For changing water quickly and easily I recommend the Superfish Aqua Syphon Set.

Gravels and Substrates in a Planted Aquarium

So what are they all about? Nearly all plants need a type of gravel or substrate to grow in. It’s required to anchor plants down and in some cases to provide nutrients to the roots of plants. It’s also used aesthetically so when we look at our aquarium – it looks nice! Below I summerise what the difference between the two are and how they are used.

Gravel. There are hundreds of different types of gravels available to hobbyists and similarly the same with substrates but what is the difference between the two? Gravels are very much what you expect them to be. Rock particles which have a diameter of 3-25mm – if you’re wanting to use it for your planted aquarium, the ideal size is 3-5mm. Any smaller than this (i.e. if you use sand) and you can get pockets of anaerobic areas where there’s insufficient water flow.

Gravels come in all sorts of shapes and sizes but contain no nutrients; some need washing and some will only need rinsing depending on the instructions. Some will effect your water parameters (such as pH). On the whole I recommend you opt for natural gravels – one which hasn’t been dyed in
any way. Unipac do a great selection of natural gravels. Be careful with gravels that look natural but are in fact coloured glass. Whilst they are safe for use within planted aquariums, fish which burrow or that skim along the gravel like corydoras will ware their barbels down. Natural gravels
will not have that sort of effect. You can see our range of gravels here.

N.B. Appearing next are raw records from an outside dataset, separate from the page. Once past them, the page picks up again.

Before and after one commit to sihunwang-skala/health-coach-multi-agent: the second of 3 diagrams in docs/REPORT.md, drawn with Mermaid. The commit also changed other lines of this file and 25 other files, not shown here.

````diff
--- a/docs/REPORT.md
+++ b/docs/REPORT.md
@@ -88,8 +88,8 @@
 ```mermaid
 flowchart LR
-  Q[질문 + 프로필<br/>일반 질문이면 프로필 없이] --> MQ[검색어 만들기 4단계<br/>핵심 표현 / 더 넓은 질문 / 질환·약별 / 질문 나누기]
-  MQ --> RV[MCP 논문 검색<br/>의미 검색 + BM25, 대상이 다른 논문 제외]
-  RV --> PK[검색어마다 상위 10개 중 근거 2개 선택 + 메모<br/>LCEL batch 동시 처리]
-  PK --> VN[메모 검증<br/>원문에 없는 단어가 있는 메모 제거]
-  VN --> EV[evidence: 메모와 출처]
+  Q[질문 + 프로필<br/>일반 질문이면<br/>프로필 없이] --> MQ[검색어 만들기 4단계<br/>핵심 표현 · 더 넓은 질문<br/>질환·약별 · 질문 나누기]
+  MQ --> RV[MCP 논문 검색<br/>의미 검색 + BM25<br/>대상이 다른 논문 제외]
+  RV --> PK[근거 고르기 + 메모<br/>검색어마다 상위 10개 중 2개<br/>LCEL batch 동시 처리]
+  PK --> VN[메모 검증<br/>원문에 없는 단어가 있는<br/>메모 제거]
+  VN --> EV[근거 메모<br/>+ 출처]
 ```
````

Substrates. A substrate is very similar to a gravel but there is one fundamental difference and that is the nutrient content. Substrates have minerals and nutrients embedded in them thereby providing plants with all the goodness they need from day one. This is the major advantage over gravels.
 Substrates are produced in different colours and each will have a different effect on the water. On the whole most tend to lower the pH levels, along with KH (carbonate hardness) and GH (general hardness). This makes them ideal for using in planted aquariums as plants prefer slightly acidic
water conditions where the pH is just under 7 (6.8 is perfect). Substrates rarely require topping which means that once you place them in your aquarium, you won’t need anything else on the base – typical examples of this are Eco Complete, Seachem Flourite and Naturesoil. Plants can be planted
directly into the substrate with relative ease. The picture above demonstrates this perfectly – the dark coloured substrate (Naturesoil in this instance) has been used and plants become established quickly, grow rapidly, healthily with no algae.
 As technology improves more and more manufacturers are realising the importance of substrates. The most popular type that is currently available is called NatureSoil by world famous Aquascaper Oliver Knott. If you want your plants to have the best start, this substrate comes highly recommended. Not only that but it’s perfect for beginners to experts and requires no topping and sets your water parameters to the ideal levels. However if you do have a particular gravel that
you want to use, opt for Tropica Plant Substrate. Place this on the bottom of your aquarium and simply top with your chosen gravel.